Happy New Year! Yes, it’s been a while since my last post here at Y and T, but I’m still around. This blog has mostly been focused on nineteenth century history because that has been my primary focus of study for the last several years. These past weeks though, I’ve moved a hundred years into the future to the 1960s and ’70s. Since I was born in 1955, these were the years of my own youth. Demographically, I am part of the ”baby boomer” generation, usually defined as those born between 1946 and 1964. Somehow though, I’ve always felt just a little behind. My parents were children during WWII, so they don’t fit the “returning G.I.” explanation for the baby boom. I was the first born, so I had no older siblings through which to learn about the world. I was only eight when JFK was shot; thirteen when his brother and MLK met the same fate. Sixties culture affected me, but only superficially. I loved the music, especially the Beatles, but I was only nine when they first appeared on Ed Sullivan, and they broke up when I was still in high school. I listened to the Monkees along with Creedence Clearwater Revival; the soundtracks of Mary Poppins and the Sound of Music along with the Rolling Stones. I loved the clothes; the bell bottomed pants, the paisley billow-sleeved shirts, and the leather fringed jackets and vests. To my parents chagrin, as a young teenager I started letting my hair grow and combed it down across my forehead. Some of the kids at school called me “hippie” but the real hippies had already come and gone by the time I graduated from high school in 1973.
At fifteen I was very focused on obtaining a driver’s license and a car. Maybe it was because I lived in Southern California, or maybe because the town I lived in was a long freeway drive to the “city” and to the beach, but to me “freedom” required a car. I guess a lot of kids in those years figured out ways to roam the country without a car, but not me, and a car required money, which required a job. I worked hard for that first car, and every car I’ve owned since. In 1974 I enlisted in the Marine Corps.
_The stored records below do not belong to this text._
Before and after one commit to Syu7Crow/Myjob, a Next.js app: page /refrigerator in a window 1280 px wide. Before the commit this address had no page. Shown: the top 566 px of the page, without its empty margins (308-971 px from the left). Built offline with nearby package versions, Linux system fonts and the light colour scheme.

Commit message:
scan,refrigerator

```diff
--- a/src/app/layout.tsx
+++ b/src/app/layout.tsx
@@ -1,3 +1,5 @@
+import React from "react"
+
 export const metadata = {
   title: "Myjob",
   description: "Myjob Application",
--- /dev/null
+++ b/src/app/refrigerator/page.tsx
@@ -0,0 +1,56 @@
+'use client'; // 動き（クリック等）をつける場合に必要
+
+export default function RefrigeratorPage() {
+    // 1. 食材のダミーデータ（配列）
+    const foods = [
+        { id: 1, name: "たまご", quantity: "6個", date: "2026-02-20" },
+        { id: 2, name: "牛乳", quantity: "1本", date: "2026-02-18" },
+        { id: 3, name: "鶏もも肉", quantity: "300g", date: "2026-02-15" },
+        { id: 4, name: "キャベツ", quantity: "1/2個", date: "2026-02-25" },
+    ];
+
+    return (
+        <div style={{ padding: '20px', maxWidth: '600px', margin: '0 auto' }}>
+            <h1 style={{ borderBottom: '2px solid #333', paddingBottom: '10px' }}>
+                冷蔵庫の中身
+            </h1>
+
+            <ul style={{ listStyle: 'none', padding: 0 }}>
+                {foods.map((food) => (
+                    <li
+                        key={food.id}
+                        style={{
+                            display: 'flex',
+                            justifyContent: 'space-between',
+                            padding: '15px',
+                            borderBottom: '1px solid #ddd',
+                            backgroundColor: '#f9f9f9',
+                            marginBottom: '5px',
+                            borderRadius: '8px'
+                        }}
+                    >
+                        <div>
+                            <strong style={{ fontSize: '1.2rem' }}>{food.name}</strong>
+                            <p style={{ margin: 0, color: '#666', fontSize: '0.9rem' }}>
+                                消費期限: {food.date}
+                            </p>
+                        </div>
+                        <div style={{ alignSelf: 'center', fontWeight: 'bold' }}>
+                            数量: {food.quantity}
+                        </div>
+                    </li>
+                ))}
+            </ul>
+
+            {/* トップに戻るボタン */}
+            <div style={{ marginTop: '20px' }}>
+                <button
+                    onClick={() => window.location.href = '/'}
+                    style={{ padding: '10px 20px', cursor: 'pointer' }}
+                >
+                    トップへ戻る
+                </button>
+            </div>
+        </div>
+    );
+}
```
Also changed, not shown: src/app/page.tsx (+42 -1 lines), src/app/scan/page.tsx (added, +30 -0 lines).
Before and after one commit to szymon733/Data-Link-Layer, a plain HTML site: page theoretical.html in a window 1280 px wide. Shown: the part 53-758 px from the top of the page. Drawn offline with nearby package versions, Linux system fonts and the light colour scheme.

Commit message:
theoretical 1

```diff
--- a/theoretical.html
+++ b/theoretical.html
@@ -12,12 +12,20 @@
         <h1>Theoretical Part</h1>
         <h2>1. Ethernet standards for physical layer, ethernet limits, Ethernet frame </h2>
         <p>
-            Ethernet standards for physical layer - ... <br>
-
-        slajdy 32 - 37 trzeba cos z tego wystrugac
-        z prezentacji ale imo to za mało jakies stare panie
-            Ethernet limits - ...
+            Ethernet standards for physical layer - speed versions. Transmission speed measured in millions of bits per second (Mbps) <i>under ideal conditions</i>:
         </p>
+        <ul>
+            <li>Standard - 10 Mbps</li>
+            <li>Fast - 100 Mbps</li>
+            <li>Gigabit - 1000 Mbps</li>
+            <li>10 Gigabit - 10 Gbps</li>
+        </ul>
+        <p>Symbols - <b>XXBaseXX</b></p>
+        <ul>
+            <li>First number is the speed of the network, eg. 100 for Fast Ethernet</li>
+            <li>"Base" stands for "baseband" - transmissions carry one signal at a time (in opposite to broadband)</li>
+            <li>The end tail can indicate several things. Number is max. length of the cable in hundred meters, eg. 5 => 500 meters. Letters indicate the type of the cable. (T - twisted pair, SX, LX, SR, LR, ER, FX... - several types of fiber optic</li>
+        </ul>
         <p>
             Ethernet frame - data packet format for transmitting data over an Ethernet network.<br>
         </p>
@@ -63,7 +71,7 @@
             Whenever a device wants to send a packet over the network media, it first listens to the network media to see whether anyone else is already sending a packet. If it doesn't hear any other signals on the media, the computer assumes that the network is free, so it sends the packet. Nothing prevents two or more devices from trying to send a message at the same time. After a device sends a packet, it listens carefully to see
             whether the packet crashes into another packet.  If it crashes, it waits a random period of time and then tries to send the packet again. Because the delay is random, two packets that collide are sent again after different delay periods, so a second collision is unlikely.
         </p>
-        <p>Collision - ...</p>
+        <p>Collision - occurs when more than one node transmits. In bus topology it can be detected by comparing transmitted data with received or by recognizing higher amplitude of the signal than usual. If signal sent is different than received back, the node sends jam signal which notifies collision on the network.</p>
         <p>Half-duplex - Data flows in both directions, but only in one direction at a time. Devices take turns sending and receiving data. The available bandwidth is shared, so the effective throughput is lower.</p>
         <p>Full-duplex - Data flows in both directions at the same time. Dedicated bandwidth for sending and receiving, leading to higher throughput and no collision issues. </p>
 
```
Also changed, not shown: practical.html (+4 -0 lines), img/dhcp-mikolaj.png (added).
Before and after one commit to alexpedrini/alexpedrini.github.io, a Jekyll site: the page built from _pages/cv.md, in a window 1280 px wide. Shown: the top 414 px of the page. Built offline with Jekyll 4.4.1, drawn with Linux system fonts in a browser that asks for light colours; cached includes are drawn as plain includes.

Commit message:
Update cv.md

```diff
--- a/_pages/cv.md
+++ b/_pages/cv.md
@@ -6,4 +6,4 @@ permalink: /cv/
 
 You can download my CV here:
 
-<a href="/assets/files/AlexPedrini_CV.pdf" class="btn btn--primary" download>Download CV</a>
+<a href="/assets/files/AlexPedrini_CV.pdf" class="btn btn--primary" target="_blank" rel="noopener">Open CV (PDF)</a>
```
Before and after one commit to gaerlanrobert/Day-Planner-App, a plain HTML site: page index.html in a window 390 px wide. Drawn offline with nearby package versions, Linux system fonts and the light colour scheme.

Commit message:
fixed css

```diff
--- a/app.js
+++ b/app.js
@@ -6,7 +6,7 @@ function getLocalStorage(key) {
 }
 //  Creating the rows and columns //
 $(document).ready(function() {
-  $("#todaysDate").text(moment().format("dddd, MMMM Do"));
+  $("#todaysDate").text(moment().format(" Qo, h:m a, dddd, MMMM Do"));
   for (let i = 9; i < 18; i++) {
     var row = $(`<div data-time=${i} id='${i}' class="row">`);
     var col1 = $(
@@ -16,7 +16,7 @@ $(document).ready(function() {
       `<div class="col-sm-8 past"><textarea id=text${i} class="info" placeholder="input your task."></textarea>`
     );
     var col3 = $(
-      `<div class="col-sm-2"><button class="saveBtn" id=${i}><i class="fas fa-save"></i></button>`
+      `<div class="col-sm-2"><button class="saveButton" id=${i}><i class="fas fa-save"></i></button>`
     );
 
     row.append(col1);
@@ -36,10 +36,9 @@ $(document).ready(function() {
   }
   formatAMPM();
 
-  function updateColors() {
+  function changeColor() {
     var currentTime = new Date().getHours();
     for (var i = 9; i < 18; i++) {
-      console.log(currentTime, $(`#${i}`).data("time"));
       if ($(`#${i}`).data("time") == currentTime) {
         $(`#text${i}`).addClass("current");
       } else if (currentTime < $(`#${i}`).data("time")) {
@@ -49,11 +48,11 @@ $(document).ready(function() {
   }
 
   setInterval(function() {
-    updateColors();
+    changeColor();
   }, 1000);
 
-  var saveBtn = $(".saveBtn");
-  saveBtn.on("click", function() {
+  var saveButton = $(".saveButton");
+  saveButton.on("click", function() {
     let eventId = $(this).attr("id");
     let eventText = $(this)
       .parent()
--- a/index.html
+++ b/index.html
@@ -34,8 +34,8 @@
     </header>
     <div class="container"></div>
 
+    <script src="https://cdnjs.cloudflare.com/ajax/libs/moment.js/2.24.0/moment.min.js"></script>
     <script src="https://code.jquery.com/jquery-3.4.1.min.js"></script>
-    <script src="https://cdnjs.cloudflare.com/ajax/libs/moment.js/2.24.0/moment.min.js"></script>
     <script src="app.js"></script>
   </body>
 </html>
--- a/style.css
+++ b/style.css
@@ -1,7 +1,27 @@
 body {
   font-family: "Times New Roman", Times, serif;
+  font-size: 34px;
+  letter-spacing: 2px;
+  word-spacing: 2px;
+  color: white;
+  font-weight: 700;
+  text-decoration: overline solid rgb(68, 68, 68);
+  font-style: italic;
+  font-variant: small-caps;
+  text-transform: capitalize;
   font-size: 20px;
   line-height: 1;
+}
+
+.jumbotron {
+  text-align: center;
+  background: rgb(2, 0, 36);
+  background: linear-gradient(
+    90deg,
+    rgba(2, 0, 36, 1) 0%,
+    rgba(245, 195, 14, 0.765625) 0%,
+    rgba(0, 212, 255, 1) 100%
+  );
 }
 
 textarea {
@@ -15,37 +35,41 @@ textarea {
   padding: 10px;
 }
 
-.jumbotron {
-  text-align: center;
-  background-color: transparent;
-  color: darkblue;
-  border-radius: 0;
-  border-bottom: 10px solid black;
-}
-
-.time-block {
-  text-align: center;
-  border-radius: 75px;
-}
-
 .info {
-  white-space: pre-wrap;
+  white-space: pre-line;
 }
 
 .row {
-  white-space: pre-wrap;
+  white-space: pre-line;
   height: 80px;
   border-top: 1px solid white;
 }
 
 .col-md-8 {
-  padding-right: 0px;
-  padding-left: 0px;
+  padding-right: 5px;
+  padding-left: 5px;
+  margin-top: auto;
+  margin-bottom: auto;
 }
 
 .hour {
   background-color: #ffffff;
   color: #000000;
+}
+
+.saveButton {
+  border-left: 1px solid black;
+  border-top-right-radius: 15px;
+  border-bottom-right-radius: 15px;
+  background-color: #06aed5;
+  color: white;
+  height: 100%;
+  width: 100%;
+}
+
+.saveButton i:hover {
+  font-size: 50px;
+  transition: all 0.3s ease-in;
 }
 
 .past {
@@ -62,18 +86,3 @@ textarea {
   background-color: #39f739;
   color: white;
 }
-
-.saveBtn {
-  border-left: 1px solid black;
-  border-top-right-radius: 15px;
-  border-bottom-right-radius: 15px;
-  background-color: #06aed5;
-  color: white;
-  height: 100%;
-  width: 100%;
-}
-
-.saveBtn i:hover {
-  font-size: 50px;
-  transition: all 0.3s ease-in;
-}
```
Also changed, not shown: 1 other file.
Obviously, the “peace movement” hadn’t affected me. The war in Vietnam was a defining issue of the baby boom generation, but it was basically over by the time I enlisted.
So, for me, memories of the sixties and even the seventies is like “looking through a glass darkly.” So much happened in my junior high and high school years, but I was growing up in the far out suburbs of Southern California. The tumult of the Watts riots in Los Angeles in 1965 might as well have been on a different planet. And if Los Angeles seemed far away, Chicago and Newark and Detroit and all those other places that exploded in the sixties over race and poverty and war I don’t think ever entered my young consciousness. Last night I watched a movie about the Chicago 8. All these years I didn’t know that the line from Graham Nash’s song Chicago, “Though your brother’s bound and gagged and they’ve chained him to a chair” was a reference to Bobby Seale, because I knew nothing of the Chicago 8 trial. I have to wonder, if I, a “trained historian” who actually lived through the past fifty-plus years can’t remember everything that happened, then how is the average citizen, more and more often younger than I am, supposed to make sense of today? The 1960s might as well be the 1860s for many people.
Today, the baby boom generation, my generation is in charge. It sometimes feels like the country is so divided that surely it will all come crashing down any time now, but I have to remind myself that it’s always been this way.
The heated discussion conducted in recent years by press and platform on the merits and demerits of liberalism and conservatism causes the student of American history to search his mind concerning the effects of these opposing types of thought on the past history of the United States. In such an inquiry, an initial difficulty presents itself: what do the terms, “conservative” and ” liberal,” mean? Popular usage has tended to rob these expressions of exact meaning and to convert them into epithets of opprobrium and adulation which are used as the bias or interest of the person may dictate. The conservative, having mapped out the confines of truth to his own satisfaction, judges the depravity and errors of the liberal by the extent of his departure from the boundaries thus established. Likewise the liberal, from his vantage-point of truth, measures the knavery and infirmities of his opponents by the distance they have yet to travel to reach his goal. Neither conservative nor liberal regards the other with judicial calm or “sweet reasonableness.” Neither is willing to admit that the other has a useful function to perform in the progress of society. Each regards the other with deep feeling as the enemy of everything that is fundamentally good in government and society.
The above quote could have come from 2013. It’s actually from Arthur Schlesinger’s 1922 book, New Viewpoints in American History. (I did substitute the word “liberal” for Schlesinger’s label “radical,” but the point is the same.) People want to use “history” to support their particular world view, but then pick and choose which pieces of history they want to remember. They also often make the mistake of believing that somehow, somewhere in time there was a “consensus;” a golden time when everyone knew what was right and what was wrong, and, oh, if we could just get back to that time… That way of looking at history just doesn’t work for me.
At any rate, I just wanted to relay where I’m at right now and that this blog is not dead and no, I haven’t left the nineteenth century for good. By the way, I think the video above raises some very interesting questions about “my generation,” and yet I can’t see much of my own life experience in it.